difficult for Thaci, who is to enter
sensitive talks with Serbia. Kurti
advocates unification with Albania and
opposes any talks with Serbia.
Trailing were the prime minister's two
most likely coalition partners, the
Alliance for the Future of Kosovo, which
won 10.8 percent, and the Alliance for New
Kosovo, which won 7 percent.
By and large, Serbs in the north of
Kosovo, where they are in the majority,
heeded calls from Serbia _ which still
claims sovereignty over Kosovo _ and
boycotted the election. In general, those
Serbs living in enclaves surrounded by
Albanians took part.
Just over 45 percent of 1.6 million
registered voters cast their ballots,
Doris Pack, a member of the European
Parliament, and an election observer, said
observers were alerted to possible
"serious fraud" in the central region of
Drenica, the traditional stronghold of the
prime minister's party. She said the high
turnout was suspicious and the voting
pattern was reminiscent of that in
"Can you believe that more than 95 percent
went out to vote for the same party?" Pack

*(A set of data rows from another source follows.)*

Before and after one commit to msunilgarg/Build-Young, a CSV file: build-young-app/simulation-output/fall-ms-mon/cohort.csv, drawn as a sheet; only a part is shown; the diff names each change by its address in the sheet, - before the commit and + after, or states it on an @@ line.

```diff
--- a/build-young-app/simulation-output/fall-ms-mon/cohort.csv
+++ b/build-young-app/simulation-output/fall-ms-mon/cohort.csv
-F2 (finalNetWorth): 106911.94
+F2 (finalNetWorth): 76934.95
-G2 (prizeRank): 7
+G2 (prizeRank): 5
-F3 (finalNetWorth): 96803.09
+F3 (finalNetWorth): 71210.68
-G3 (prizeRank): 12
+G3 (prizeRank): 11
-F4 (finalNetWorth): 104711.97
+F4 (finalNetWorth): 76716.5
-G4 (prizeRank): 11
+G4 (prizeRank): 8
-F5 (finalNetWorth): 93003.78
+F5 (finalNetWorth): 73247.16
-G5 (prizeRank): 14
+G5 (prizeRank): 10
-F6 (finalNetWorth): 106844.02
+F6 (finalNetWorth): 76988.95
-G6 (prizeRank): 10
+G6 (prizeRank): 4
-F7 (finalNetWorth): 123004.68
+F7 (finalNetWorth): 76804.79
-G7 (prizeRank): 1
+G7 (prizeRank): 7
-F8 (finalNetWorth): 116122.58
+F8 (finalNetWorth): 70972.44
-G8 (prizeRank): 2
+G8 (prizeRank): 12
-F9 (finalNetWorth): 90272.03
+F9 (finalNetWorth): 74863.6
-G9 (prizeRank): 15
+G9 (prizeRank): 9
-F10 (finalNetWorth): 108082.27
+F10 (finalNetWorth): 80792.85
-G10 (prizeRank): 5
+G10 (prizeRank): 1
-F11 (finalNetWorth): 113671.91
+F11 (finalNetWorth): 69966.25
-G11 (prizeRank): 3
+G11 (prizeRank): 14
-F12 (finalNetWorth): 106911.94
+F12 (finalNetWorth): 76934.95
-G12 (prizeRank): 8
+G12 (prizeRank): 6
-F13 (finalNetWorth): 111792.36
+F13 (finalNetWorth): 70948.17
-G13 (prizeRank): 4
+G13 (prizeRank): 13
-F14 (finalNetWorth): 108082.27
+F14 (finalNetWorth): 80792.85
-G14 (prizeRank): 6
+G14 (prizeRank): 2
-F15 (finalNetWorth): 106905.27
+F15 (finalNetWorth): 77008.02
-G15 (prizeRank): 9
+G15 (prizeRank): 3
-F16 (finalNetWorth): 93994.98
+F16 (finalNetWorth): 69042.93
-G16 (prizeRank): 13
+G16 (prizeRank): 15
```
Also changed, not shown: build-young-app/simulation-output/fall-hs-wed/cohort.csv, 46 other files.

said. "I don't think that would be
possible ... not in a country like Kosovo
where we are trying to install a
She urged Thaci to use his authority to
stop fraud. It was not immediately clear
if a rerun would be needed in poling
stations in Drenica.
U.S. Ambassador Chris Dell said "ballots
in the box exceeded the number of
signatures in the voters' book," in
Reaction from the EU
In Brussels, European Union foreign policy
chief Catherine Ashton and enlargement
commissioner Stefan Fuele congratulated
Kosovo's voters for the "calm and orderly
manner in which the majority of the voting
A joint statement said it was now up to
"the competent authorities to certify the
results and deal with complaints and
appeals in line with the relevant laws and
Ashton and Fuele said they looked forward
to working with the new Kosovo leadership
and to facilitating dialogue between
Pristina and Serbia.
"We have much work ahead of us in the
coming year so that Kosovo can further
advance toward the EU," the statement
Outside of joining the EU, the two
countries are also to start talks aimed at
settling disputes, while discussing the
future of Kosovo's Serb-run north.
Kosovo's leaders say they will not back
away from independence, while Belgrade
maintains Kosovo is part of Serbia.